§ **EXERCISE PROMPT**
Leave out the pictures. Return every record otherwise untouched.

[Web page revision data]
————————

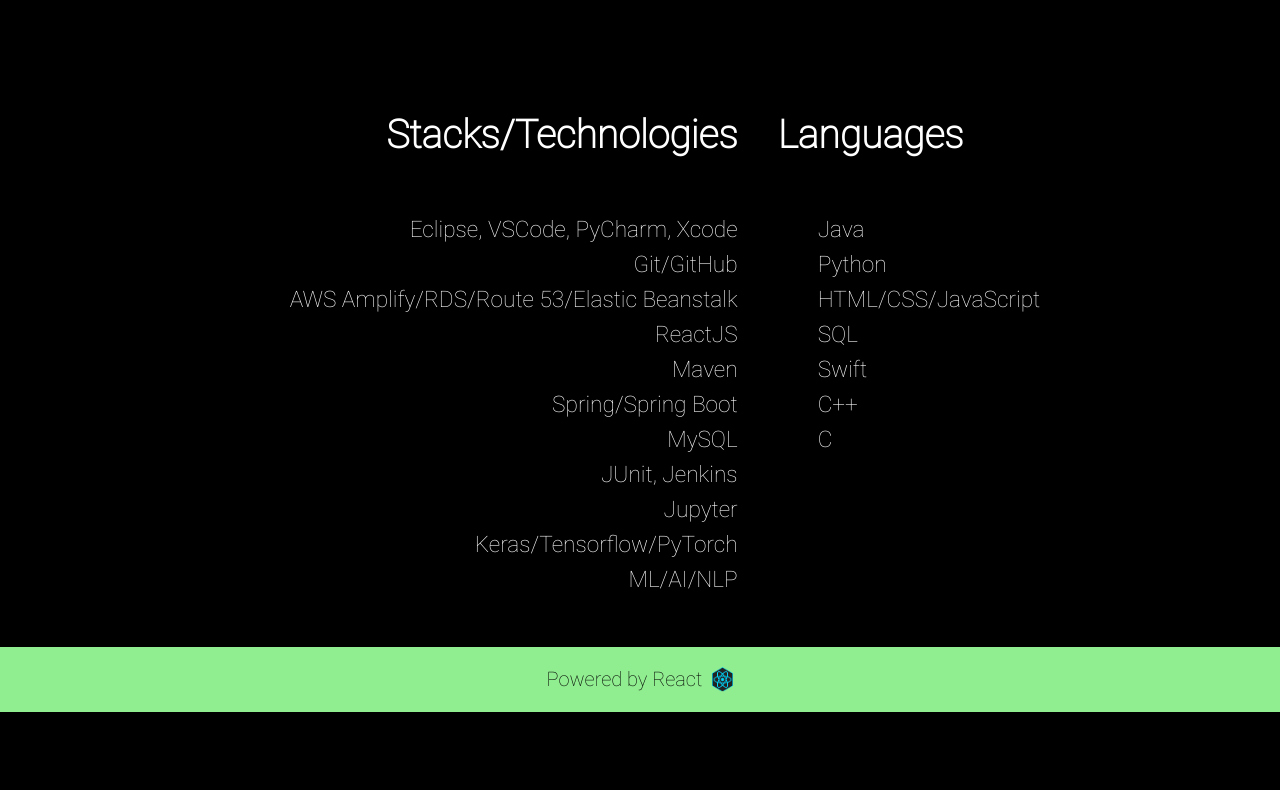
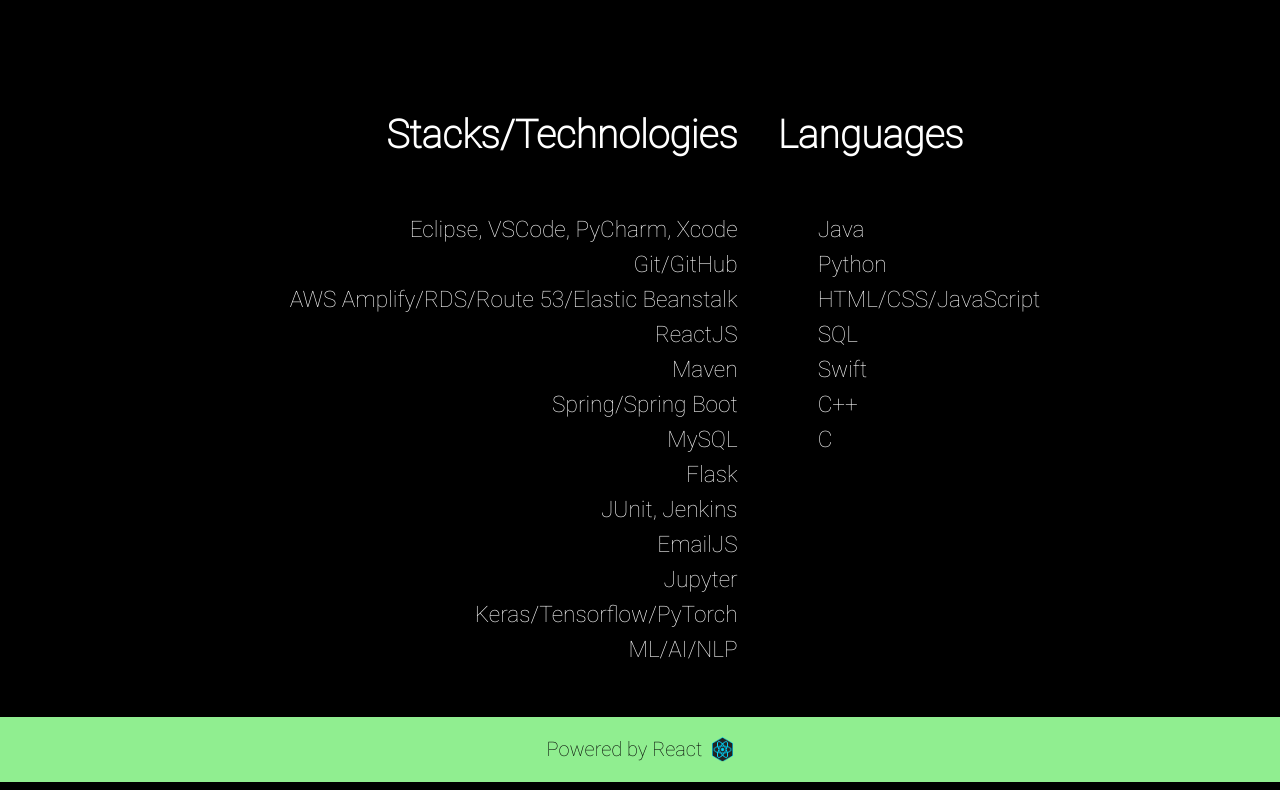
Before and after one commit to nvdixit/Portfolio, a React (Create React App) app in the folder portfolio/: page /#/ in a window 1280 px wide. Shown: the part 1578-2368 px from the top of the page. Before the commit the page ends 2298 px from the top, so only its background shows below. Built offline with nearby package versions, Linux system fonts and the light colour scheme.

Commit message:
Added AllTime project

```diff
--- a/portfolio/src/components/Intro.js
+++ b/portfolio/src/components/Intro.js
@@ -60,7 +60,7 @@
 
                 <SkillList orientation="left" listTitle="Stacks/Technologies"
                 skills={["Eclipse, VSCode, PyCharm, Xcode", "Git/GitHub", "AWS Amplify/RDS/Route 53/Elastic Beanstalk", "ReactJS", "Maven", "Spring/Spring Boot",
-                "MySQL", "JUnit, Jenkins", "Jupyter", "Keras/Tensorflow/PyTorch", "ML/AI/NLP"]}/>
+                "MySQL", "Flask", "JUnit, Jenkins", "EmailJS", "Jupyter", "Keras/Tensorflow/PyTorch", "ML/AI/NLP"]}/>
 
                 <SkillList orientation="right" listTitle="Languages"
                 skills={["Java", "Python", "HTML/CSS/JavaScript", "SQL", "Swift", "C++", "C"]}/>
--- a/portfolio/src/components/Projects.js
+++ b/portfolio/src/components/Projects.js
@@ -33,6 +33,12 @@
                                                         "Implemented EmailJS library for Contact Form functionality"]}
                                     repoUrl="https://github.com/nvdixit/Portfolio"/>
 
+                    <ProjectButton projectName="AllTime" description="A RESTful service about time" hasRepo={true} language="Python"
+                                    technicalSummary={["Implemented Flask to create a REST API that returns the time in every time zone on Earth",
+                                                        "JSON of time zones and corresponding times returned to clients that make GET request to the API",
+                                                        "Hosted on AWS Elastic Beanstalk"]}
+                                    repoUrl="https://github.com/nvdixit/AllTime.git"/>
+
                     <ProjectButton projectName="TechStocks" description="iOS app that tracks company stock prices" hasRepo={true} language="Swift"
                                     repoUrl="https://github.com/nvdixit/TechStocks"
                                     technicalSummary={["Implemented CoreData to persist stocks",
```
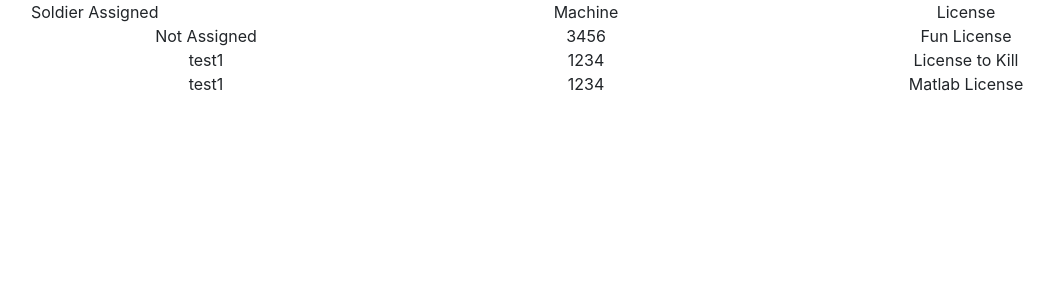
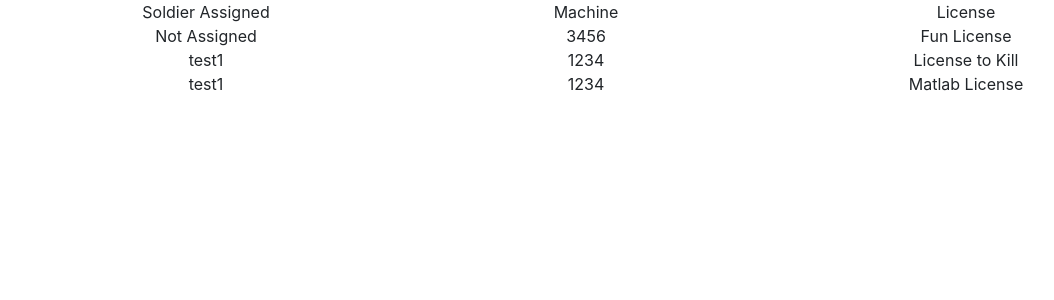
Before and after one commit to Wild-Koala-LLC/LicenseMgmt, a Django app: page / in a window 1280 px wide. Shown: the part 56-356 px from the top of the page, without its empty margins (54-1108 px from the left). Run offline with Django 3.2, Linux system fonts and the light colour scheme; data comes from the database, SQL or seed files in the repository; some libraries are stand-ins or nearby versions.

Commit message:
Final push for the day... mostly complete app

```diff
--- a/dashboard/templates/assign_licenses.html
+++ b/dashboard/templates/assign_licenses.html
@@ -4,5 +4,7 @@
 
 {% block content %}
 
-boom
+What's the point of this? Just go to the admin page and make your stuff...
+type "localhost:8000/admin" in the browser and log in.
+
 {% endblock %}
--- a/dashboard/templates/assigned.html
+++ b/dashboard/templates/assigned.html
@@ -1,16 +1,15 @@
 {% extends "base.html" %}
-
-{% load static %} <!-- For some reason I can't load my own css rn?? -->
-
-<link rel="stylesheet" type="text/css" href="{% static 'dashboard/twiggy_style.css'%}"
 
 {% block content %}
 
+{% load static %}
+<link rel="stylesheet" type="text/css" href="{% static 'dashboard/css/twiggy_style.css' %}">
+
 <div class="container">
   <div class="row">
-    <div class="col twiggy-column">Soldier Assigned</div>
-    <div class="col" style="text-align: center;">Machine</div>
-    <div class="col" style="text-align: center;">License</div>
+    <div class="col center">Soldier Assigned</div>
+    <div class="col center">Machine</div>
+    <div class="col center">License</div>
   </div>
 </div>
 
--- a/dashboard/templates/remaining.html
+++ b/dashboard/templates/remaining.html
@@ -4,7 +4,7 @@
 
 {% block content %}
 
-{% load static %} <!-- For some reason I can't load my own css rn?? -->
+{% load static %}
 <link rel="stylesheet" type="text/css" href="{% static 'dashboard/css/twiggy_style.css' %}">
 
 <div class="container-fluid">
```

————————

§ **WRITTEN RESPONSE**
Before and after one commit to nvdixit/Portfolio, a React (Create React App) app in the folder portfolio/: page /#/ in a window 1280 px wide. Shown: the part 1578-2368 px from the top of the page. Before the commit the page ends 2298 px from the top, so only its background shows below. Built offline with nearby package versions, Linux system fonts and the light colour scheme.

Commit message:
Added AllTime project

```diff
--- a/portfolio/src/components/Intro.js
+++ b/portfolio/src/components/Intro.js
@@ -60,7 +60,7 @@
 
                 <SkillList orientation="left" listTitle="Stacks/Technologies"
                 skills={["Eclipse, VSCode, PyCharm, Xcode", "Git/GitHub", "AWS Amplify/RDS/Route 53/Elastic Beanstalk", "ReactJS", "Maven", "Spring/Spring Boot",
-                "MySQL", "JUnit, Jenkins", "Jupyter", "Keras/Tensorflow/PyTorch", "ML/AI/NLP"]}/>
+                "MySQL", "Flask", "JUnit, Jenkins", "EmailJS", "Jupyter", "Keras/Tensorflow/PyTorch", "ML/AI/NLP"]}/>
 
                 <SkillList orientation="right" listTitle="Languages"
                 skills={["Java", "Python", "HTML/CSS/JavaScript", "SQL", "Swift", "C++", "C"]}/>
--- a/portfolio/src/components/Projects.js
+++ b/portfolio/src/components/Projects.js
@@ -33,6 +33,12 @@
                                                         "Implemented EmailJS library for Contact Form functionality"]}
                                     repoUrl="https://github.com/nvdixit/Portfolio"/>
 
+                    <ProjectButton projectName="AllTime" description="A RESTful service about time" hasRepo={true} language="Python"
+                                    technicalSummary={["Implemented Flask to create a REST API that returns the time in every time zone on Earth",
+                                                        "JSON of time zones and corresponding times returned to clients that make GET request to the API",
+                                                        "Hosted on AWS Elastic Beanstalk"]}
+                                    repoUrl="https://github.com/nvdixit/AllTime.git"/>
+
                     <ProjectButton projectName="TechStocks" description="iOS app that tracks company stock prices" hasRepo={true} language="Swift"
                                     repoUrl="https://github.com/nvdixit/TechStocks"
                                     technicalSummary={["Implemented CoreData to persist stocks",
```
Before and after one commit to Wild-Koala-LLC/LicenseMgmt, a Django app: page / in a window 1280 px wide. Shown: the part 56-356 px from the top of the page, without its empty margins (54-1108 px from the left). Run offline with Django 3.2, Linux system fonts and the light colour scheme; data comes from the database, SQL or seed files in the repository; some libraries are stand-ins or nearby versions.

Commit message:
Final push for the day... mostly complete app

```diff
--- a/dashboard/templates/assign_licenses.html
+++ b/dashboard/templates/assign_licenses.html
@@ -4,5 +4,7 @@
 
 {% block content %}
 
-boom
+What's the point of this? Just go to the admin page and make your stuff...
+type "localhost:8000/admin" in the browser and log in.
+
 {% endblock %}
--- a/dashboard/templates/assigned.html
+++ b/dashboard/templates/assigned.html
@@ -1,16 +1,15 @@
 {% extends "base.html" %}
-
-{% load static %} <!-- For some reason I can't load my own css rn?? -->
-
-<link rel="stylesheet" type="text/css" href="{% static 'dashboard/twiggy_style.css'%}"
 
 {% block content %}
 
+{% load static %}
+<link rel="stylesheet" type="text/css" href="{% static 'dashboard/css/twiggy_style.css' %}">
+
 <div class="container">
   <div class="row">
-    <div class="col twiggy-column">Soldier Assigned</div>
-    <div class="col" style="text-align: center;">Machine</div>
-    <div class="col" style="text-align: center;">License</div>
+    <div class="col center">Soldier Assigned</div>
+    <div class="col center">Machine</div>
+    <div class="col center">License</div>
   </div>
 </div>
 
--- a/dashboard/templates/remaining.html
+++ b/dashboard/templates/remaining.html
@@ -4,7 +4,7 @@
 
 {% block content %}
 
-{% load static %} <!-- For some reason I can't load my own css rn?? -->
+{% load static %}
 <link rel="stylesheet" type="text/css" href="{% static 'dashboard/css/twiggy_style.css' %}">
 
 <div class="container-fluid">
```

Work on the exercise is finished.